5. Department of Geriatrics, Huadong Hospital, Shanghai Medical College, Fudan University Shanghai 200040, P.R. China.
6. Department of Oral pathology, Ninth People's Hospital, School of Medicine, Shanghai Jiao Tong University, Shanghai 200011, P.R. China.
*These authors contributed equally to this work.
Aerobic glycolysis has pleiotropic roles in the pathogenesis of hepatocellular carcinoma (HCC). Emerging studies revealed key promoters of aerobic glycolysis, however, little is known about its negative regulators in HCC. In this study, an integrative analysis identifies a repertoire of differentially expressed genes (DNASE1L3, SLC22A1, ACE2, CES3, CCL14, GYS2, ADH4, and CFHR3) that are inversely associated with the glycolytic phenotype in HCC. ACE2, a member of the rennin-angiotensin system, is revealed to be downregulated in HCC and predicts a poor prognosis. ACE2 overexpression significantly inhibits the glycolytic flux as evidenced by reduced glucose uptake, lactate release, extracellular acidification rate, and the expression of glycolytic genes. Opposite results are noticed in loss-of-function studies. Mechanistically, ACE2 metabolizes Ang II to Ang-(1-7), which activates Mas receptor and leads to the phosphorylation of Src homology 2-containing inositol phosphatase 2 (SHP-2). SHP2 activation further blocks reactive oxygen species (ROS)-HIF1α signaling. Addition of Ang-(1-7) or the antioxidant N-acetylcysteine compromises in vivo additive tumor growth and aerobic glycolysis induced by ACE2 knockdown. Moreover, growth advantages afforded by ACE2 knockdown are largely glycolysis-dependent. In clinical settings, a close link between ACE2 expression and HIF1α or the phosphorated level of SHP2 is found. Overexpression of ACE2 significantly retards tumor growth in patient-derived xenograft model. Collectively, our findings suggest that ACE2 is a negative glycolytic regulator, and targeting the ACE2/Ang-(1-7)/Mas receptor/ROS/HIF1α axis may be a promising therapeutic strategy for HCC treatment.

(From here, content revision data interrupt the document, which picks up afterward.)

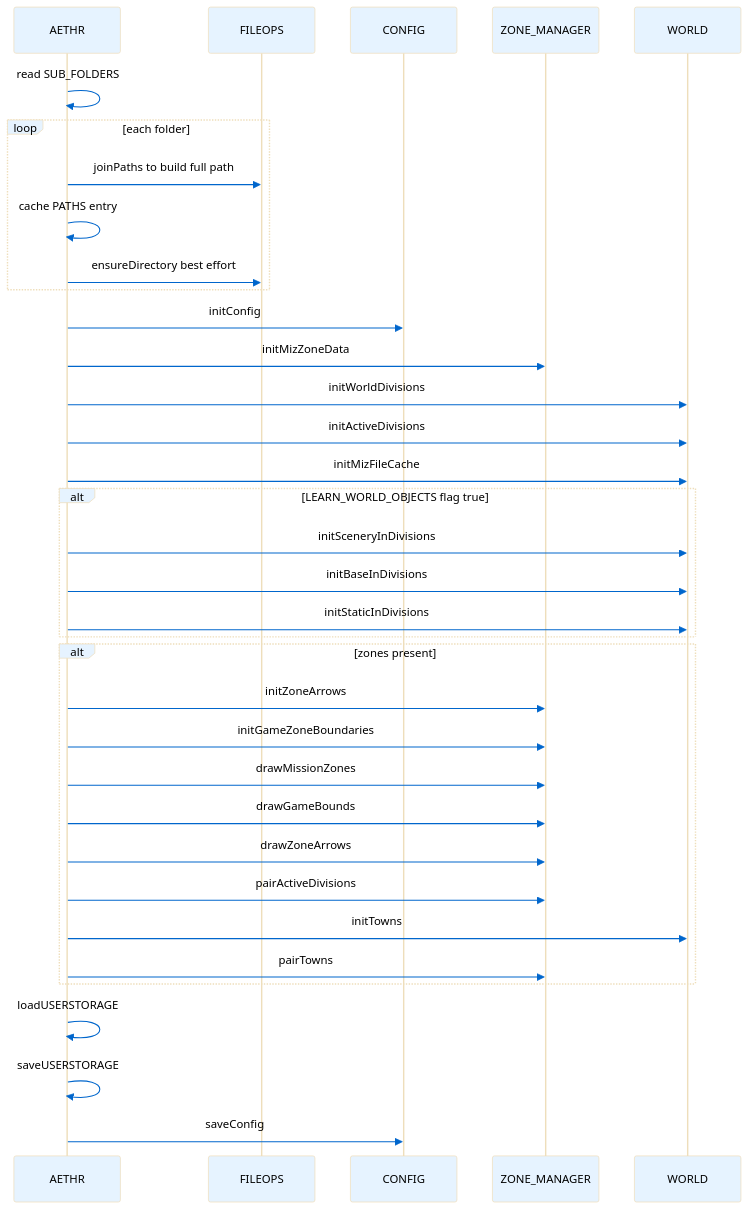
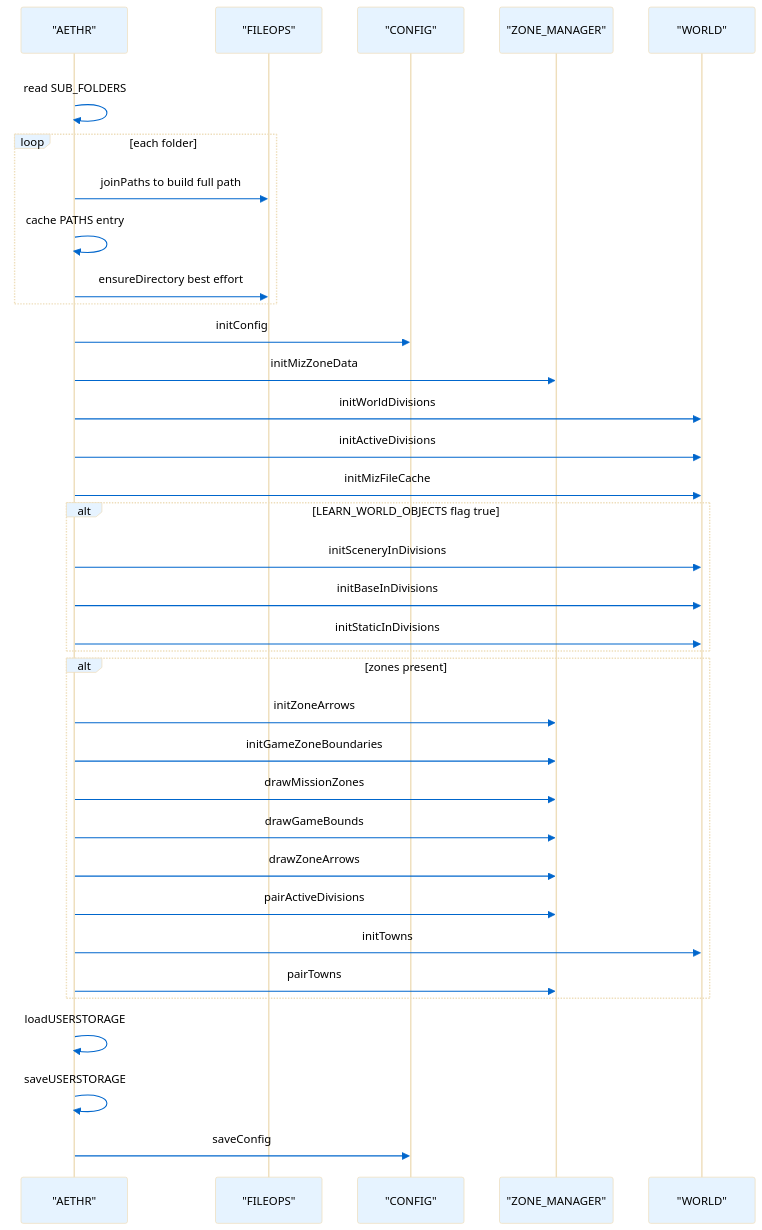
Before and after one commit to Gh0st352/AETHR: the second of 2 diagrams in docs/aethr/init.md, drawn with Mermaid. The commit also changed other lines of this file and 6 other files, not shown here.

First line of the commit message:
Refactor documentation with enhanced flowcharts and sequence diagrams

````diff
--- a/docs/aethr/init.md
+++ b/docs/aethr/init.md
@@ -88,40 +92,45 @@
 ```mermaid
-%%{init: {"theme":"base","themeVariables":{"actorBkg":"#e6f3ff","actorTextColor":"#000","lineColor":"#495057","signalColor":"#0066cc","signalTextColor":"#000","fontSize":"14px"}}}%%
+%%{init: {"theme":"base","themeVariables":{"actorBkg":"#e6f3ff","actorTextColor":"#000000ff","lineColor":"#495057","signalColor":"#0066cc","signalTextColor":"#000000ff","textColor":"#000000ff","fontSize":"14px"}}}%%
 sequenceDiagram
-  participant A as AETHR
-  participant F as FILEOPS
-  participant C as CONFIG
-  participant Z as ZONE_MANAGER
-  participant W as WORLD
+  participant A as "AETHR"
+  participant F as "FILEOPS"
+  participant C as "CONFIG"
+  participant Z as "ZONE_MANAGER"
+  participant W as "WORLD"
 
+  rect rgba(255,255,255,0.75)
+    A->>A: read SUB_FOLDERS
+    loop each folder
+      A->>F: joinPaths to build full path
+      A->>A: cache PATHS entry
+      A->>F: ensureDirectory best effort
+    end
 
-  A->>A: read SUB_FOLDERS
-  loop each folder
-    A->>F: joinPaths to build full path
-    A->>A: cache PATHS entry
-    A->>F: ensureDirectory best effort
+    A->>C: initConfig
+    A->>Z: initMizZoneData
+    A->>W: initWorldDivisions
+    A->>W: initActiveDivisions
+    A->>W: initMizFileCache
+
+    alt LEARN_WORLD_OBJECTS flag true
+      A->>W: initSceneryInDivisions
+      A->>W: initBaseInDivisions
+      A->>W: initStaticInDivisions
+    end
+
+    alt zones present
+      A->>Z: initZoneArrows
+      A->>Z: initGameZoneBoundaries
+      A->>Z: drawMissionZones
+      A->>Z: drawGameBounds
+      A->>Z: drawZoneArrows
+      A->>Z: pairActiveDivisions
+      A->>W: initTowns
+      A->>Z: pairTowns
+    end
+
+    A->>A: loadUSERSTORAGE
+    A->>A: saveUSERSTORAGE
+    A->>C: saveConfig
   end
-  A->>C: initConfig
-  A->>Z: initMizZoneData
-  A->>W: initWorldDivisions
-  A->>W: initActiveDivisions
-  A->>W: initMizFileCache
-  alt LEARN_WORLD_OBJECTS flag true
-    A->>W: initSceneryInDivisions
-    A->>W: initBaseInDivisions
-    A->>W: initStaticInDivisions
-  end
-  alt zones present
-    A->>Z: initZoneArrows
-    A->>Z: initGameZoneBoundaries
-    A->>Z: drawMissionZones
-    A->>Z: drawGameBounds
-    A->>Z: drawZoneArrows
-    A->>Z: pairActiveDivisions
-    A->>W: initTowns
-    A->>Z: pairTowns
-  end
-  A->>A: loadUSERSTORAGE
-  A->>A: saveUSERSTORAGE
-  A->>C: saveConfig
 ```
````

Keywords: Warburg effect, Liver cancer, Hypoxia-inducible factor, Metabolic reprogramming